The consideration of these conservative positions is not mentioned here by Rawls in order to reply to them in a systematic sense but to indicate that some recognition of inequality of opportunity may well be built into a basic structure if failure to recognise it would have greater costs and in making this point Rawls refers, as he often does, to the social costs that arise from the simple existence of the structure of family arrangements. Further, recognition of the difference principle and the priority rules that follow from it do not require attainment of perfect equality of opportunity.
Section 46 concludes with the important "final" statement of the two principles of justice for institutions which includes the formulations not just of the two principles but of their accompanying priority rules. The first principle is now stated in the following way: "Each person is to have an equal right to the most extensive total system of equal basic liberties compatible with a similar system of liberty for all". This principle has altered little from earlier formulations and still bears important comparison with the supreme principle of right as stated by Kant in the Doctrine of Right. The second principle is stated, by contrast, in a more extensive manner than previous formulations allowed as follows:
"Social and economic inequalities are to be arranged so that they are both: (a) to the greatest benefit of the least advantaged, consistent with the just savings principle, and (b) attached to offices and positions open to all under conditions of fair equality of opportunity." Notably the difference principle is now explicitly constrained by the just savings principles whilst the principle of fair equality of opportunity, by contrast, is left much as it was in previous formulations.
Finally Rawls states the two priority rules.
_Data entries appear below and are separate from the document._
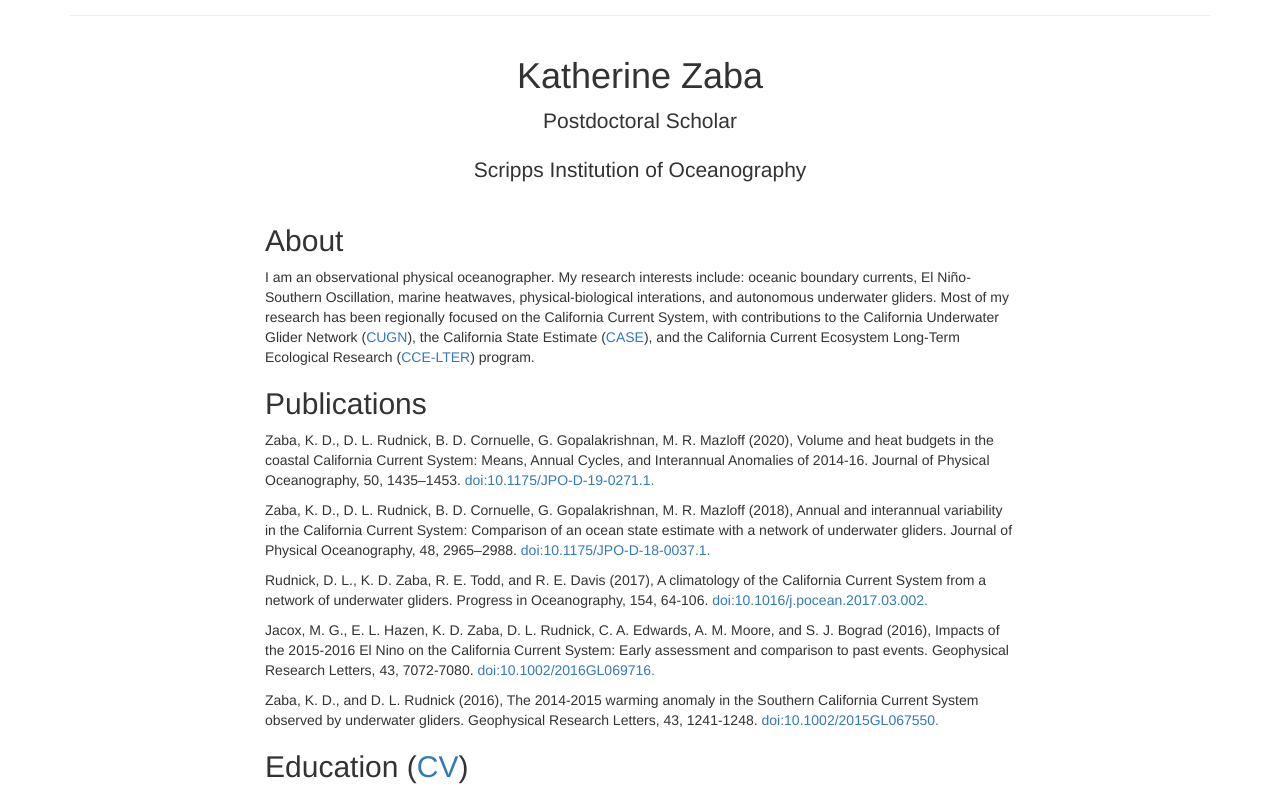
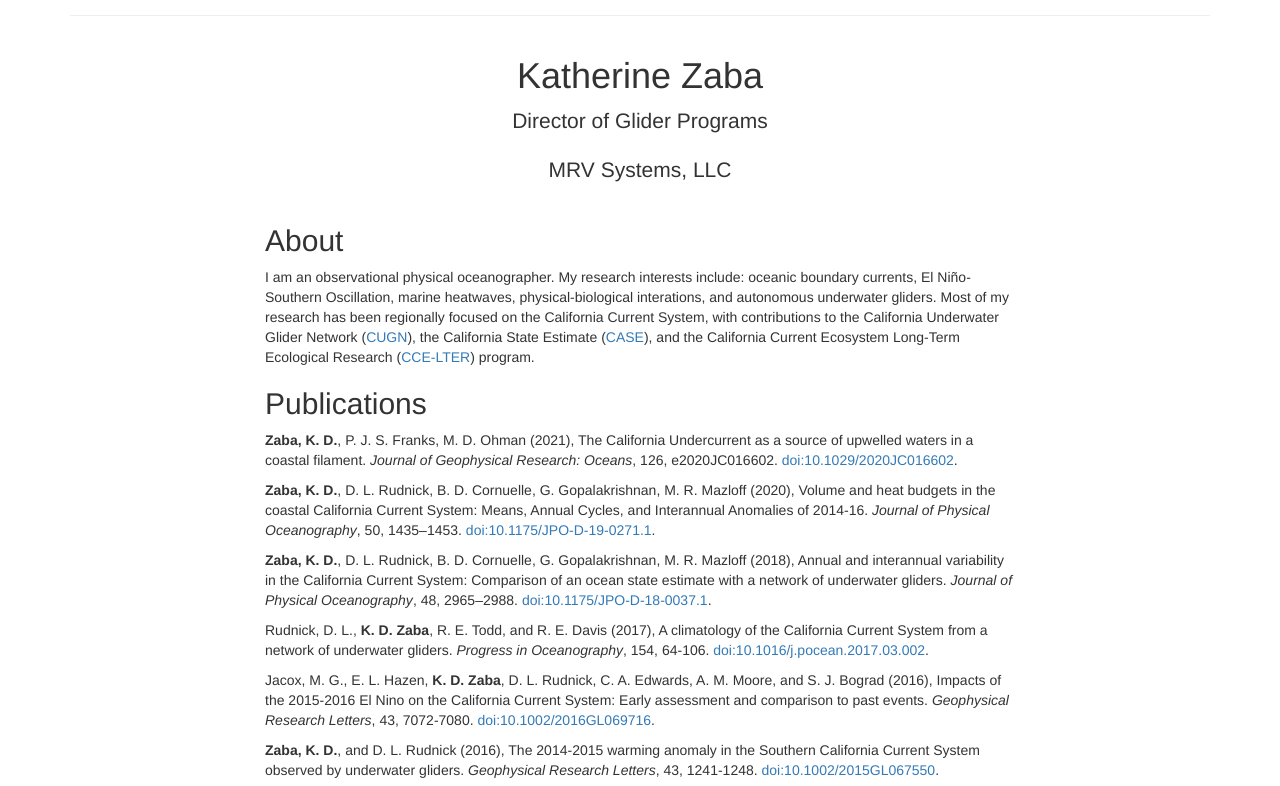
Before and after one commit to kzaba/kzaba.github.io, a plain HTML site: page index.html in a window 1280 px wide. Shown: the part 405-1191 px from the top of the page. Drawn offline with nearby package versions, Linux system fonts and the light colour scheme.

Commit message:
Updated html text and CV with new MRV position and recent JGC: Oceans paper.

```diff
--- a/index.html
+++ b/index.html
@@ -43,8 +43,8 @@
         <div class="col-md-4"></div>
         <div class="col-xs-8 col-md-4 center" style="padding-bottom: 0px">
           <h1>Katherine Zaba</h1>
-          <p class="lead">Postdoctoral Scholar</p>
-          <p class="lead">Scripps Institution of Oceanography</p>
+          <p class="lead">Director of Glider Programs</p>
+          <p class="lead">MRV Systems, LLC</p>
         </div>
         <div class="col-md-4"></div>
       </div>
@@ -54,11 +54,12 @@
           <h2>About</h2>
           <p> I am an observational physical oceanographer. My research interests include: oceanic boundary currents, El Ni&ntilde;o-Southern Oscillation, marine heatwaves, physical-biological interations, and autonomous underwater gliders. Most of my research has been regionally focused on the California Current System, with contributions to the California Underwater Glider Network (<a href="http://spraydata.ucsd.edu/projects/CUGN">CUGN</a>), the California State Estimate (<a href="http://www.ecco.ucsd.edu/case.html">CASE</a>), and the California Current Ecosystem Long-Term Ecological Research (<a href="http://ccelter.sio.ucsd.edu/">CCE-LTER</a>) program.
           <h2><a id="publications"></a>Publications</h2>
-          <p>Zaba, K. D., D. L. Rudnick, B. D. Cornuelle, G. Gopalakrishnan, M. R. Mazloff (2020), Volume and heat budgets in the coastal California Current System: Means, Annual Cycles, and Interannual Anomalies of 2014-16. Journal of Physical Oceanography, 50, 1435–1453. <a href="https://doi.org/10.1175/JPO-D-19-0271.1">doi:10.1175/JPO-D-19-0271.1.</a></p>
-          <p>Zaba, K. D., D. L. Rudnick, B. D. Cornuelle, G. Gopalakrishnan, M. R. Mazloff (2018), Annual and interannual variability in the California Current System: Comparison of an ocean state estimate with a network of underwater gliders. Journal of Physical Oceanography, 48, 2965–2988. <a href="http://doi.org/10.1175/JPO-D-18-0037.1">doi:10.1175/JPO-D-18-0037.1.</a></p>
-          <p>Rudnick, D. L., K. D. Zaba, R. E. Todd, and R. E. Davis (2017), A climatology of the California Current System from a network of underwater gliders. Progress in Oceanography, 154, 64-106. <a href="http://doi.org/10.1016/j.pocean.2017.03.002">doi:10.1016/j.pocean.2017.03.002.</a></p>
-          <p>Jacox, M. G., E. L. Hazen, K. D. Zaba, D. L. Rudnick, C. A. Edwards, A. M. Moore, and S. J. Bograd (2016), Impacts of the 2015-2016 El Nino on the California Current System: Early assessment and comparison to past events. Geophysical Research Letters, 43, 7072-7080. <a href="http://doi.org/10.1002/2016GL069716">doi:10.1002/2016GL069716.</a></p>
-          <p>Zaba, K. D., and D. L. Rudnick (2016), The 2014-2015 warming anomaly in the Southern California Current System observed by underwater gliders. Geophysical Research Letters, 43, 1241-1248. <a href="http://doi.org/10.1002/2015GL067550">doi:10.1002/2015GL067550.</a></p>
+          <p><b>Zaba, K. D.</b>, P. J. S. Franks, M. D. Ohman (2021), The California Undercurrent as a source of upwelled waters in a coastal filament. <i>Journal of Geophysical Research: Oceans</i>, 126, e2020JC016602. <a href="https://doi.org/10.1029/2020JC016602">doi:10.1029/2020JC016602</a>.</p>
+          <p><b>Zaba, K. D.</b>, D. L. Rudnick, B. D. Cornuelle, G. Gopalakrishnan, M. R. Mazloff (2020), Volume and heat budgets in the coastal California Current System: Means, Annual Cycles, and Interannual Anomalies of 2014-16. <i>Journal of Physical Oceanography</i>, 50, 1435–1453. <a href="https://doi.org/10.1175/JPO-D-19-0271.1">doi:10.1175/JPO-D-19-0271.1</a>.</p>
+          <p><b>Zaba, K. D.</b>, D. L. Rudnick, B. D. Cornuelle, G. Gopalakrishnan, M. R. Mazloff (2018), Annual and interannual variability in the California Current System: Comparison of an ocean state estimate with a network of underwater gliders. <i>Journal of Physical Oceanography</i>, 48, 2965–2988. <a href="http://doi.org/10.1175/JPO-D-18-0037.1">doi:10.1175/JPO-D-18-0037.1</a>.</p>
+          <p>Rudnick, D. L., <b>K. D. Zaba</b>, R. E. Todd, and R. E. Davis (2017), A climatology of the California Current System from a network of underwater gliders. <i>Progress in Oceanography</i>, 154, 64-106. <a href="http://doi.org/10.1016/j.pocean.2017.03.002">doi:10.1016/j.pocean.2017.03.002</a>.</p>
+          <p>Jacox, M. G., E. L. Hazen, <b>K. D. Zaba</b>, D. L. Rudnick, C. A. Edwards, A. M. Moore, and S. J. Bograd (2016), Impacts of the 2015-2016 El Nino on the California Current System: Early assessment and comparison to past events. <i>Geophysical Research Letters</i>, 43, 7072-7080. <a href="http://doi.org/10.1002/2016GL069716">doi:10.1002/2016GL069716</a>.</p>
+          <p><b>Zaba, K. D.</b>, and D. L. Rudnick (2016), The 2014-2015 warming anomaly in the Southern California Current System observed by underwater gliders. <i>Geophysical Research Letters</i>, 43, 1241-1248. <a href="http://doi.org/10.1002/2015GL067550">doi:10.1002/2015GL067550</a>.</p>
           <h2>Education (<a href="https://kzaba.github.io/Zaba_Katherine_CV_github.pdf">CV</a>)</h2>
           <p>Ph.D. in Oceanography, Scripps Institution of Oceanography, 2018</p>
           <p>B.S. in Applied Mathematics, University of California at Los Angeles, 2010</p>
```
Also changed, not shown: 1 other file.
The first priority rule concerns the priority of liberty or the priority of the first principle of justice over the second. Basic liberties can be restricted, according to the first priority rule, only for the sake of liberty. There are two cases which allow this: "(a) a less extensive liberty must strengthen the total system of liberties shared by all; (b) a less than equal liberty must be acceptable to those with the lesser liberty". The second priority rule concerns the priority of justice over efficiency and welfare but this also mandates that the principle of fair opportunity has priority over the difference principle. There are two cases in which these priorities are expressed: "(a) an inequality of opportunity must enhance the opportunities of those with the lesser opportunity; (b) an excessive rate of saving must on balance mitigate the burden of those bearing the hardship".
With the attainment of the final form of the principles of justice and their accompanying priority rules Rawls reaches a key turning point in Theory. It remains to be seen to what extent and in what way the structure of the rest of the work really belongs to the theory of justice and how it helps us to formulate a political reasoning that contributes to the aims of this theory.